Start of Source records

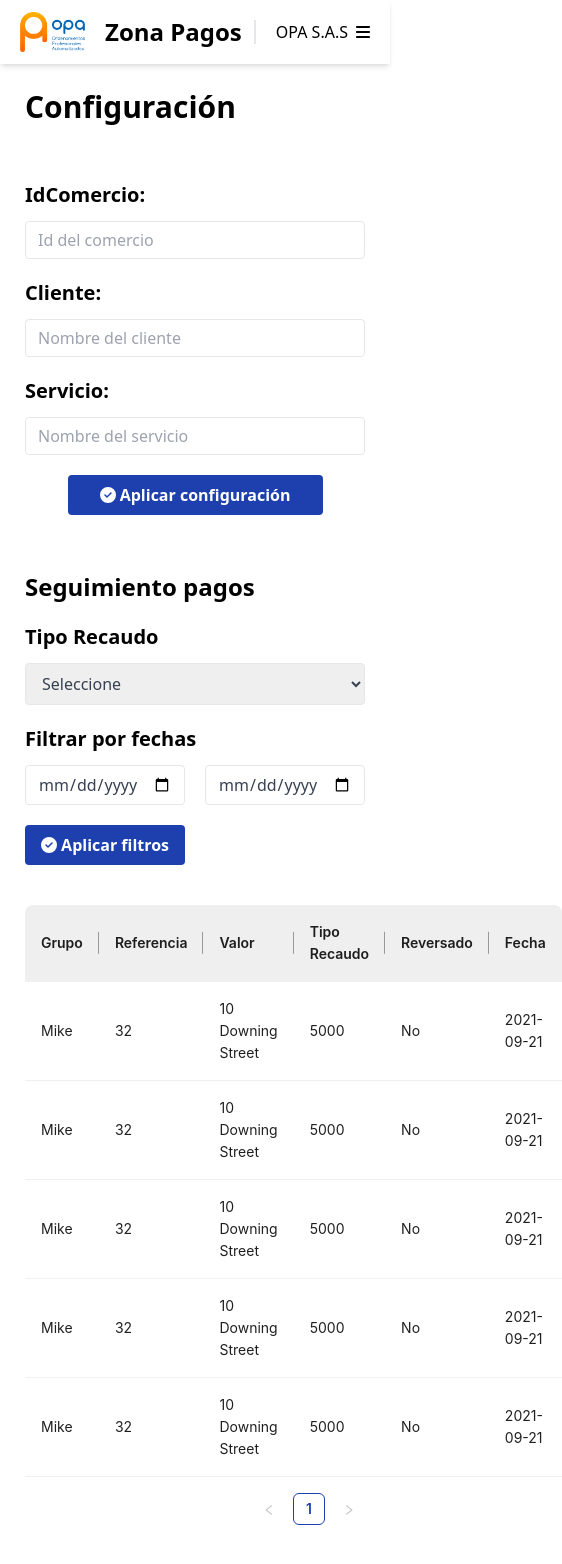
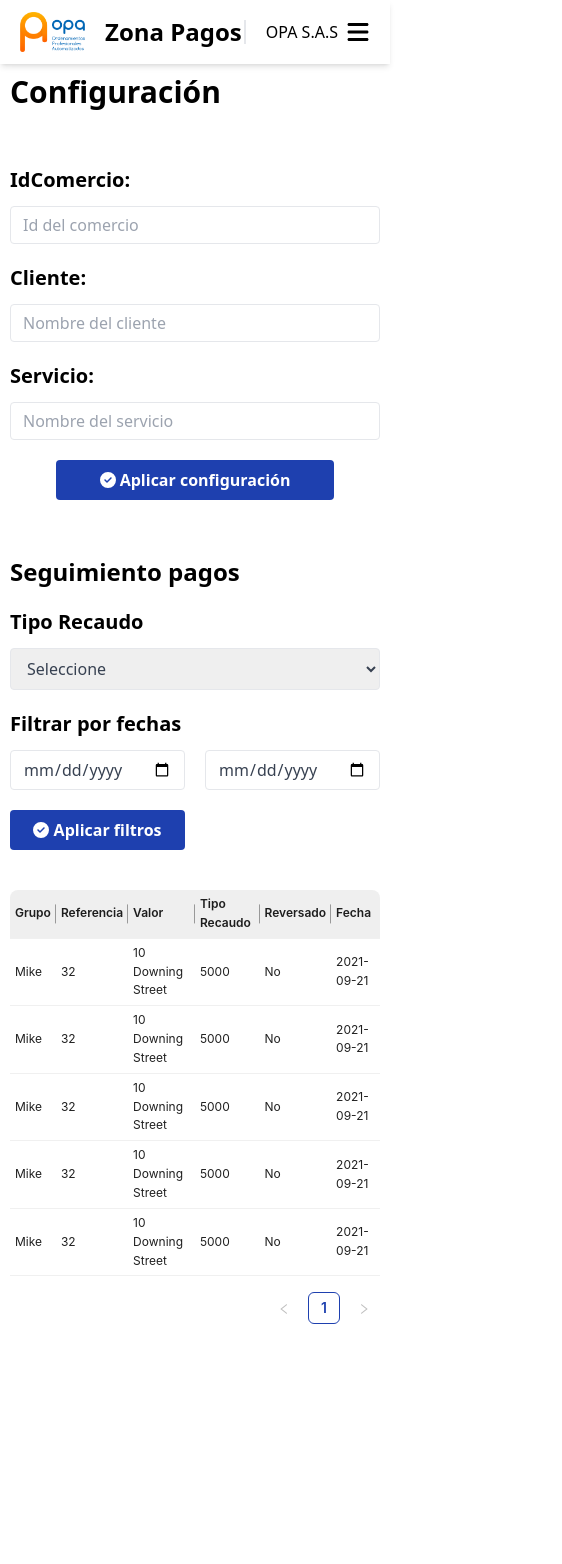
Before and after one commit to sql-programador-39/Zona-Pagos, a React (Vite) app: page /config in a window 390 px wide. Shown: the whole page, 562 px wide, since content can reach past the window. After the commit the page ends 1350 px from the top, so only its background shows below. Built offline with nearby package versions, Linux system fonts and the light colour scheme.

Commit message:
responsive tabla en moviles

```diff
--- a/src/Layouts/Layout.css
+++ b/src/Layouts/Layout.css
@@ -18,11 +18,11 @@
   max-width: 100%;
 }
 
-@media (max-width: 768px) {
+@media (max-width: 580px) {
   .main-content {
-    padding: 25px;
+    padding: 10px;
   }
   .main-content2 {
-    padding: 25px;
+    padding: 10px;
   }
 }
--- a/src/Layouts/Layout.jsx
+++ b/src/Layouts/Layout.jsx
@@ -12,11 +12,11 @@ const Layout = () => {
 
   return (
     <>
-      <header>
+      <header className='fixed w-full z-10'>
         <Nav />
       </header>
 
-      <main>
+      <main className='pt-16'>
         <aside className='hidden md:inline'>
           <AsideMenu
             collapsed={ collapsed }
--- a/src/components/AsideMenu/AsideMenu.jsx
+++ b/src/components/AsideMenu/AsideMenu.jsx
@@ -1,3 +1,5 @@
+import { useState, useEffect } from 'react';
+import { useLocation } from 'react-router-dom';
 import { FontAwesomeIcon } from '@fortawesome/react-fontawesome';
 import { faGear, faSackDollar } from '@fortawesome/free-solid-svg-icons';
 import {
@@ -20,6 +22,18 @@ function getItem(label, key, icon, children, type) {
 
 const AsideMenu = ({ collapsed, setCollapsed }) => {
 
+  const location = useLocation();
+
+  const [selectedKey, setSelectedKey] = useState(null);
+
+  useEffect(() => {
+    if (location.pathname === '/config') {
+      setSelectedKey('1');
+    } else if (location.pathname === '/recaudo') {
+      setSelectedKey('2');
+    }
+  }, [location]);
+
   const toggleCollapsed = () => {
     setCollapsed(!collapsed);
   };
@@ -41,7 +55,8 @@ const AsideMenu = ({ collapsed, setCollapsed }) => {
       </div>
 
       <Menu
-        defaultSelectedKeys={ ['1'] }
+        defaultSelectedKeys={['1']}
+        selectedKeys={[ selectedKey ]}
         mode="inline"
         inlineCollapsed={ collapsed }
         items={ items }
--- a/src/components/CollectionTable/CollectionTable.css
+++ b/src/components/CollectionTable/CollectionTable.css
@@ -13,3 +13,16 @@
 .ant-pagination-item-active a{
   color: #1e40af  !important;
 }
+
+@media (max-width: 580px) {
+
+  .ant-table-wrapper .ant-table-tbody>tr>td {
+    padding: 5px 5px;
+    font-size: 12px;
+  }
+
+  .ant-table-wrapper .ant-table-thead>tr>th {
+    padding: 5px 5px;
+    font-size: 12px;
+  }
+}
--- a/src/components/ConfigTable/ConfigTable.jsx
+++ b/src/components/ConfigTable/ConfigTable.jsx
@@ -85,7 +85,7 @@ const ConfigTable = () => {
     <>
       <Table locale={{ emptyText: (<Empty image={ Empty.PRESENTED_IMAGE_DEFAULT } description={ false }>
         <p>No se encontraron registros</p>
-      </Empty>) }} dataSource={ dataSource } columns={ columns } pagination={{ pageSize: 5 }} />
+      </Empty>) }} dataSource={ dataSource } columns={ columns } /* pagination={{ pageSize: 5 }} */ />
     </>
   )
 }
--- a/src/components/Nav/Nav.jsx
+++ b/src/components/Nav/Nav.jsx
@@ -12,21 +12,17 @@ const Nav = () => {
 
   const navigate = useNavigate();
 
-  const [hamCollapsed, setHamCollapsed] = useState(true);
+  const [hamCollapsed, setHamCollapsed] = useState(false);
   const dropdownRef = useRef();
 
   useEffect(() => {
-    console.log('useEffect');
+
     const handleDropdownToggle = () => {
-      console.log('handleDropdownToggle');
-      if (dropdownRef.current) {
 
-        console.log(dropdownRef.current.classList.contains('ant-dropdown-open'));
+      if(dropdownRef.current.classList.contains('ant-dropdown-open')) {
+        setHamCollapsed(true);
+      } else {
         setHamCollapsed(false);
-        console.log('setHamCollapsed1');
-      } else {
-        setHamCollapsed(true);
-        console.log('setHamCollapsed2');
       }
     };
 
@@ -34,8 +30,9 @@ const Nav = () => {
 
     return () => {
       document.removeEventListener('click', handleDropdownToggle);
-    };
-  }, [hamCollapsed]);
+    }
+
+  }, [dropdownRef]);
 
   const items = [
     {
@@ -69,28 +66,30 @@ const Nav = () => {
   ];
 
   return (
-    <nav className={style.nav}>
+    <div>
+      <nav className={`${style.nav} bg-white`}>
         <div className='flex items-center gap-5'>
           <img src={ LogoOpa } alt="Logo-opa" width={ "65px" } height={ "40px" } />
           <p className='text-2xl font-bold'>Zona Pagos</p>
         </div>
 
-      <div className='border-l-2 pl-5 cursor-pointer' >
+        <div className='border-l-2 pl-5 cursor-pointer'>
           <Dropdown
             menu={{ items }}
             trigger={ ['click'] }
           >
-          <div>
+            <div ref={dropdownRef} className=''>
               <Space>
                 OPA S.A.S
-              <div className='' ref={dropdownRef}>
-                { hamCollapsed ? <FontAwesomeIcon icon={faBars} /> : <FontAwesomeIcon icon={faX} /> }
+                <div className='flex items-center'>
+                  { hamCollapsed ? <FontAwesomeIcon className='w-6 h-6' icon={ faX } /> : <FontAwesomeIcon className='w-6 h-6' icon={ faBars } /> }
                 </div>
               </Space>
             </div>
           </Dropdown>
         </div>
       </nav>
+    </div>
   )
 }
 
--- a/src/index.css
+++ b/src/index.css
@@ -24,3 +24,7 @@
 .checkbox-round:checked {
   background-color: #1e40af;
 }
+
+main {
+  width: 100vw;
+}
--- a/src/pages/Collection/Collection.jsx
+++ b/src/pages/Collection/Collection.jsx
@@ -111,7 +111,9 @@ const Collection = () => {
 
         <h2 className="text-2xl font-bold mb-5">Correciones</h2>
 
-        <CollectionTable />
+        <div>
+          <CollectionTable />
+        </div>
 
         <div className="flex justify-end mt-5">
           <button
--- a/src/pages/Config/Config.jsx
+++ b/src/pages/Config/Config.jsx
@@ -103,7 +103,7 @@ const Config = () => {
 
             <button
               type="submit"
-              className={`${ style.button } w-3/4 lg:w-full mx-auto lg:m-0 gl:w-1/3` }
+              className={`${ style.button } w-3/4 lg:w-full mx-auto lg:m-0 gl:w-1/4` }
               onClick={handleSubmitConfig}
             ><FontAwesomeIcon icon={faCircleCheck} /> Aplicar configuración</button>
 
@@ -171,10 +171,11 @@ const Config = () => {
         </div>
 
 
-        <div>
-          <ConfigTable />
-        </div>
       </section>
+
+      <div>
+        <ConfigTable />
+      </div>
     </>
   )
 }
```
Also changed, not shown: 1 other file (tests, documents, lock files or other folders). Lines whose indentation alone changed are shown as unchanged.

End of Source records

Your task: Your reply is the full set of entries reproduced exactly, with images omitted.

Response to the task:
Before and after one commit to sql-programador-39/Zona-Pagos, a React (Vite) app: page /config in a window 390 px wide. Shown: the whole page, 562 px wide, since content can reach past the window. After the commit the page ends 1350 px from the top, so only its background shows below. Built offline with nearby package versions, Linux system fonts and the light colour scheme.

Commit message:
responsive tabla en moviles

```diff
--- a/src/Layouts/Layout.css
+++ b/src/Layouts/Layout.css
@@ -18,11 +18,11 @@
   max-width: 100%;
 }
 
-@media (max-width: 768px) {
+@media (max-width: 580px) {
   .main-content {
-    padding: 25px;
+    padding: 10px;
   }
   .main-content2 {
-    padding: 25px;
+    padding: 10px;
   }
 }
--- a/src/Layouts/Layout.jsx
+++ b/src/Layouts/Layout.jsx
@@ -12,11 +12,11 @@ const Layout = () => {
 
   return (
     <>
-      <header>
+      <header className='fixed w-full z-10'>
         <Nav />
       </header>
 
-      <main>
+      <main className='pt-16'>
         <aside className='hidden md:inline'>
           <AsideMenu
             collapsed={ collapsed }
--- a/src/components/AsideMenu/AsideMenu.jsx
+++ b/src/components/AsideMenu/AsideMenu.jsx
@@ -1,3 +1,5 @@
+import { useState, useEffect } from 'react';
+import { useLocation } from 'react-router-dom';
 import { FontAwesomeIcon } from '@fortawesome/react-fontawesome';
 import { faGear, faSackDollar } from '@fortawesome/free-solid-svg-icons';
 import {
@@ -20,6 +22,18 @@ function getItem(label, key, icon, children, type) {
 
 const AsideMenu = ({ collapsed, setCollapsed }) => {
 
+  const location = useLocation();
+
+  const [selectedKey, setSelectedKey] = useState(null);
+
+  useEffect(() => {
+    if (location.pathname === '/config') {
+      setSelectedKey('1');
+    } else if (location.pathname === '/recaudo') {
+      setSelectedKey('2');
+    }
+  }, [location]);
+
   const toggleCollapsed = () => {
     setCollapsed(!collapsed);
   };
@@ -41,7 +55,8 @@ const AsideMenu = ({ collapsed, setCollapsed }) => {
       </div>
 
       <Menu
-        defaultSelectedKeys={ ['1'] }
+        defaultSelectedKeys={['1']}
+        selectedKeys={[ selectedKey ]}
         mode="inline"
         inlineCollapsed={ collapsed }
         items={ items }
--- a/src/components/CollectionTable/CollectionTable.css
+++ b/src/components/CollectionTable/CollectionTable.css
@@ -13,3 +13,16 @@
 .ant-pagination-item-active a{
   color: #1e40af  !important;
 }
+
+@media (max-width: 580px) {
+
+  .ant-table-wrapper .ant-table-tbody>tr>td {
+    padding: 5px 5px;
+    font-size: 12px;
+  }
+
+  .ant-table-wrapper .ant-table-thead>tr>th {
+    padding: 5px 5px;
+    font-size: 12px;
+  }
+}
--- a/src/components/ConfigTable/ConfigTable.jsx
+++ b/src/components/ConfigTable/ConfigTable.jsx
@@ -85,7 +85,7 @@ const ConfigTable = () => {
     <>
       <Table locale={{ emptyText: (<Empty image={ Empty.PRESENTED_IMAGE_DEFAULT } description={ false }>
         <p>No se encontraron registros</p>
-      </Empty>) }} dataSource={ dataSource } columns={ columns } pagination={{ pageSize: 5 }} />
+      </Empty>) }} dataSource={ dataSource } columns={ columns } /* pagination={{ pageSize: 5 }} */ />
     </>
   )
 }
--- a/src/components/Nav/Nav.jsx
+++ b/src/components/Nav/Nav.jsx
@@ -12,21 +12,17 @@ const Nav = () => {
 
   const navigate = useNavigate();
 
-  const [hamCollapsed, setHamCollapsed] = useState(true);
+  const [hamCollapsed, setHamCollapsed] = useState(false);
   const dropdownRef = useRef();
 
   useEffect(() => {
-    console.log('useEffect');
+
     const handleDropdownToggle = () => {
-      console.log('handleDropdownToggle');
-      if (dropdownRef.current) {
 
-        console.log(dropdownRef.current.classList.contains('ant-dropdown-open'));
+      if(dropdownRef.current.classList.contains('ant-dropdown-open')) {
+        setHamCollapsed(true);
+      } else {
         setHamCollapsed(false);
-        console.log('setHamCollapsed1');
-      } else {
-        setHamCollapsed(true);
-        console.log('setHamCollapsed2');
       }
     };
 
@@ -34,8 +30,9 @@ const Nav = () => {
 
     return () => {
       document.removeEventListener('click', handleDropdownToggle);
-    };
-  }, [hamCollapsed]);
+    }
+
+  }, [dropdownRef]);
 
   const items = [
     {
@@ -69,28 +66,30 @@ const Nav = () => {
   ];
 
   return (
-    <nav className={style.nav}>
+    <div>
+      <nav className={`${style.nav} bg-white`}>
         <div className='flex items-center gap-5'>
           <img src={ LogoOpa } alt="Logo-opa" width={ "65px" } height={ "40px" } />
           <p className='text-2xl font-bold'>Zona Pagos</p>
         </div>
 
-      <div className='border-l-2 pl-5 cursor-pointer' >
+        <div className='border-l-2 pl-5 cursor-pointer'>
           <Dropdown
             menu={{ items }}
             trigger={ ['click'] }
           >
-          <div>
+            <div ref={dropdownRef} className=''>
               <Space>
                 OPA S.A.S
-              <div className='' ref={dropdownRef}>
-                { hamCollapsed ? <FontAwesomeIcon icon={faBars} /> : <FontAwesomeIcon icon={faX} /> }
+                <div className='flex items-center'>
+                  { hamCollapsed ? <FontAwesomeIcon className='w-6 h-6' icon={ faX } /> : <FontAwesomeIcon className='w-6 h-6' icon={ faBars } /> }
                 </div>
               </Space>
             </div>
           </Dropdown>
         </div>
       </nav>
+    </div>
   )
 }
 
--- a/src/index.css
+++ b/src/index.css
@@ -24,3 +24,7 @@
 .checkbox-round:checked {
   background-color: #1e40af;
 }
+
+main {
+  width: 100vw;
+}
--- a/src/pages/Collection/Collection.jsx
+++ b/src/pages/Collection/Collection.jsx
@@ -111,7 +111,9 @@ const Collection = () => {
 
         <h2 className="text-2xl font-bold mb-5">Correciones</h2>
 
-        <CollectionTable />
+        <div>
+          <CollectionTable />
+        </div>
 
         <div className="flex justify-end mt-5">
           <button
--- a/src/pages/Config/Config.jsx
+++ b/src/pages/Config/Config.jsx
@@ -103,7 +103,7 @@ const Config = () => {
 
             <button
               type="submit"
-              className={`${ style.button } w-3/4 lg:w-full mx-auto lg:m-0 gl:w-1/3` }
+              className={`${ style.button } w-3/4 lg:w-full mx-auto lg:m-0 gl:w-1/4` }
               onClick={handleSubmitConfig}
             ><FontAwesomeIcon icon={faCircleCheck} /> Aplicar configuración</button>
 
@@ -171,10 +171,11 @@ const Config = () => {
         </div>
 
 
-        <div>
-          <ConfigTable />
-        </div>
       </section>
+
+      <div>
+        <ConfigTable />
+      </div>
     </>
   )
 }
```
Also changed, not shown: 1 other file (tests, documents, lock files or other folders). Lines whose indentation alone changed are shown as unchanged.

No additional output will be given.